Article in English | Web of Science | ID: covidwho-2307206


Background The transmission dynamics of influenza were affected by public health and social measures (PHSMs) implemented globally since early 2020 to mitigate the COVID-19 pandemic. We aimed to assess the effect of COVID-19 PHSMs on the transmissibility of influenza viruses and to predict upcoming influenza epidemics. Methods For this modelling study, we used surveillance data on influenza virus activity for 11 different locations and countries in 2017-22. We implemented a data-driven mechanistic predictive modelling framework to predict future influenza seasons on the basis of pre-COVID-19 dynamics and the effect of PHSMs during the COVID-19 pandemic. We simulated the potential excess burden of upcoming influenza epidemics in terms of fold rise in peak magnitude and epidemic size compared with pre-COVID-19 levels. We also examined how a proactive influenza vaccination programme could mitigate this effect. Findings We estimated that COVID-19 PHSMs reduced influenza transmissibility by a maximum of 17.3% (95% CI 13.3-21.4) to 40.6% (35.2-45.9) and attack rate by 5.1% (1.5-7.2) to 24.8% (20.8-27.5) in the 2019-20 influenza season. We estimated a 10-60% increase in the population susceptibility for influenza, which might lead to a maximum of 1-5-fold rise in peak magnitude and 1-4-fold rise in epidemic size for the upcoming 2022-23 influenza season across locations, with a significantly higher fold rise in Singapore and Taiwan. The infection burden could be mitigated by additional proactive one-off influenza vaccination programmes. Interpretation Our results suggest the potential for substantial increases in infection burden in upcoming influenza seasons across the globe. Strengthening influenza vaccination programmes is the best preventive measure to reduce the effect of influenza virus infections in the community. Copyright (C) 2022 The Author(s). Published by Elsevier Ltd.

Australian Journal of Primary Health ; 28(4):xxviii, 2022.
Article in English | EMBASE | ID: covidwho-2058085
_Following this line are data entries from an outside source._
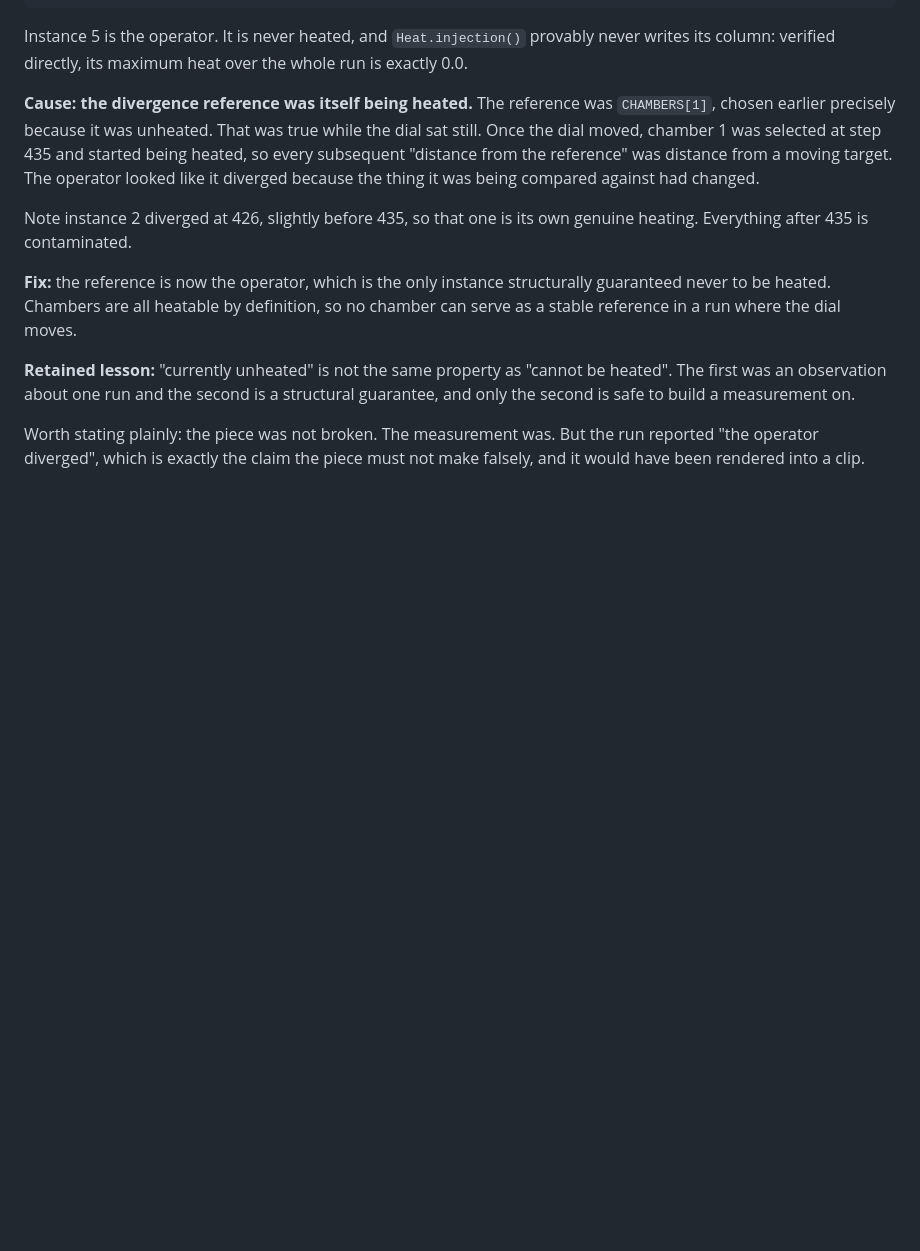
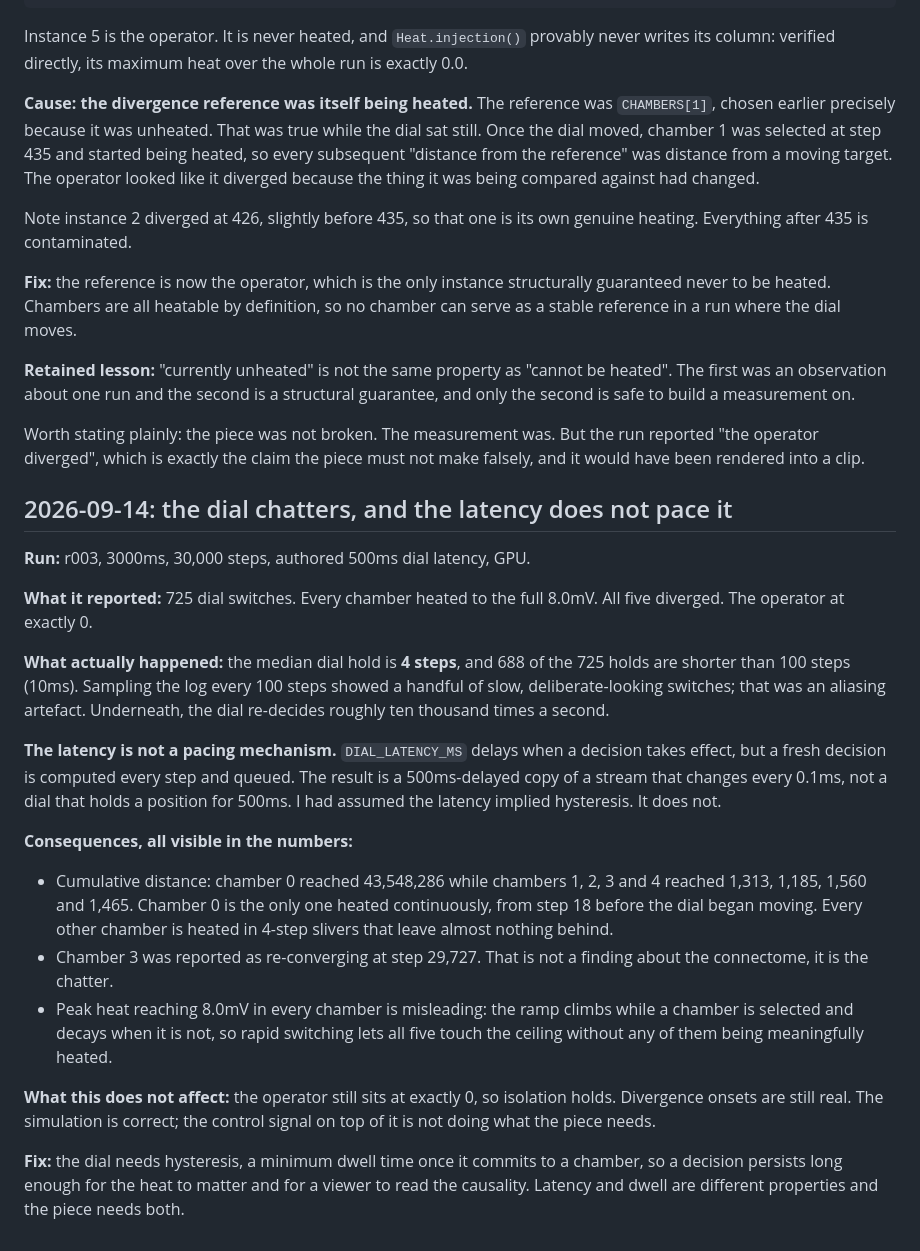
Before and after one commit to aravpanwar/amfly, a Markdown page: docs/negative-results.md, the part around the change. Drawn GitHub-style; blank space fills up the shorter version.

Commit message:
Record that the dial chatters and latency does not pace it
r003 reported 725 dial switches with a median hold of 4 steps, and 688 of
them shorter than 10ms. Sampling the log every 100 steps made this look
like a handful of deliberate switches, which was aliasing.

DIAL_LATENCY_MS delays when a decision lands but a fresh decision is
computed every step, so the output is a 500ms-delayed copy of a stream
that changes every 0.1ms. I had assumed the latency implied hysteresis.

Consequence: chamber 0 reached cumulative distance 43,548,286 because it
was heated continuously before the dial started moving, while chambers 1
to 4 reached about 1,300 each, heated in 4-step slivers. The reported
re-convergence of chamber 3 is the chatter, not a property of the
connectome.

Isolation is unaffected: the operator is still exactly 0.

```diff
--- a/docs/negative-results.md
+++ b/docs/negative-results.md
@@ -168,3 +168,42 @@ structural guarantee, and only the second is safe to build a measurement on.
 Worth stating plainly: the piece was not broken. The measurement was. But the
 run reported "the operator diverged", which is exactly the claim the piece
 must not make falsely, and it would have been rendered into a clip.
+
+## 2026-09-14: the dial chatters, and the latency does not pace it
+
+**Run:** r003, 3000ms, 30,000 steps, authored 500ms dial latency, GPU.
+
+**What it reported:** 725 dial switches. Every chamber heated to the full 8.0mV.
+All five diverged. The operator at exactly 0.
+
+**What actually happened:** the median dial hold is **4 steps**, and 688 of the
+725 holds are shorter than 100 steps (10ms). Sampling the log every 100 steps
+showed a handful of slow, deliberate-looking switches; that was an aliasing
+artefact. Underneath, the dial re-decides roughly ten thousand times a second.
+
+**The latency is not a pacing mechanism.** `DIAL_LATENCY_MS` delays when a
+decision takes effect, but a fresh decision is computed every step and queued.
+The result is a 500ms-delayed copy of a stream that changes every 0.1ms, not a
+dial that holds a position for 500ms. I had assumed the latency implied
+hysteresis. It does not.
+
+**Consequences, all visible in the numbers:**
+
+- Cumulative distance: chamber 0 reached 43,548,286 while chambers 1, 2, 3 and 4
+  reached 1,313, 1,185, 1,560 and 1,465. Chamber 0 is the only one heated
+  continuously, from step 18 before the dial began moving. Every other chamber
+  is heated in 4-step slivers that leave almost nothing behind.
+- Chamber 3 was reported as re-converging at step 29,727. That is not a finding
+  about the connectome, it is the chatter.
+- Peak heat reaching 8.0mV in every chamber is misleading: the ramp climbs while
+  a chamber is selected and decays when it is not, so rapid switching lets all
+  five touch the ceiling without any of them being meaningfully heated.
+
+**What this does not affect:** the operator still sits at exactly 0, so
+isolation holds. Divergence onsets are still real. The simulation is correct;
+the control signal on top of it is not doing what the piece needs.
+
+**Fix:** the dial needs hysteresis, a minimum dwell time once it commits to a
+chamber, so a decision persists long enough for the heat to matter and for a
+viewer to read the causality. Latency and dwell are different properties and the
+piece needs both.
```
Background: Since May 2020, the Australian Government has implemented e-prescription to provide convenience and choice to patients, improve efficiency of prescribing and dispensing medications, reduce errors, and minimise use of paper prescriptions. e-Prescriptions are digital prescriptions with a unique QR code which pharmacists could scan for the relevant information to provide patients with the prescribed medications. In the current COVID-19 pandemic environment, this initiative also provides an opportunity to protect community members and healthcare providers from exposure to infectious diseases by contributing to the telehealth services. However, there are mixed opinions amongst GPs and pharmacists about the switch to digital services. Anecdotally, there are also differences in the challenges in e-prescription faced by rural and metropolitan healthcare providers. Aims/Objective: Our study aims to explore the potential benefits, barriers and enablers of e-prescription to GPs and pharmacists in metropolitan Sydney by identifying challenges to and perceptions of its implementation. Findings will be compared with those of a similar study conducted in rural NSW. Method(s): This MBBS student research project is a qualitative study using semi-structured interviews with 10 GPs and 10 pharmacists, recruited via professional networks and social media, to explore their experiences and views about e-prescription. Their responses will be audio-recorded, transcribed and thematically analysed. More interviews will be conducted to reach data saturation if necessary. Findings will be compared with those of the study conducted by the Bathurst Rural Clinical School in 2021. Finding(s): Ethics approval for this project is pending. Data collection is planned to start in May for 2 months. Preliminary results will be presented at this conference. Implications: Findings may facilitate the implementation of e-prescription either through raised awareness of new technology or identification of areas for improvement. Further research to address any barriers that prevent providers from using e-prescription can improve patient care.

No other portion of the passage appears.